> [Information given]
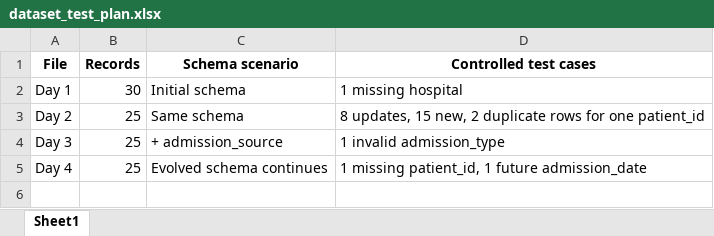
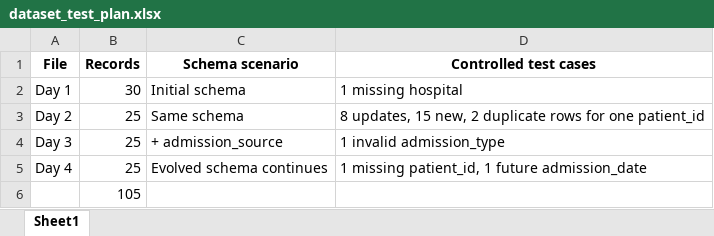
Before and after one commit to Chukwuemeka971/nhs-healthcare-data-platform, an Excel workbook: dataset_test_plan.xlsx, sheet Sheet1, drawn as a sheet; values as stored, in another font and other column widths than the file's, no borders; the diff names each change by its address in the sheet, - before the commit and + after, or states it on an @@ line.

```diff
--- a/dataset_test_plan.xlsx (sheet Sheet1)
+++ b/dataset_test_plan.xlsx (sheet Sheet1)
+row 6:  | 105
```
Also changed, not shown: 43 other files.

> [Brief]
For the string "other", show each line of the entries above where it occurs.

> [Your response]
Before and after one commit to Chukwuemeka971/nhs-healthcare-data-platform, an Excel workbook: dataset_test_plan.xlsx, sheet Sheet1, drawn as a sheet; values as stored, in another font and other column widths than the file's, no borders; the diff names each change by its address in the sheet, - before the commit and + after, or states it on an @@ line.
Also changed, not shown: 43 other files.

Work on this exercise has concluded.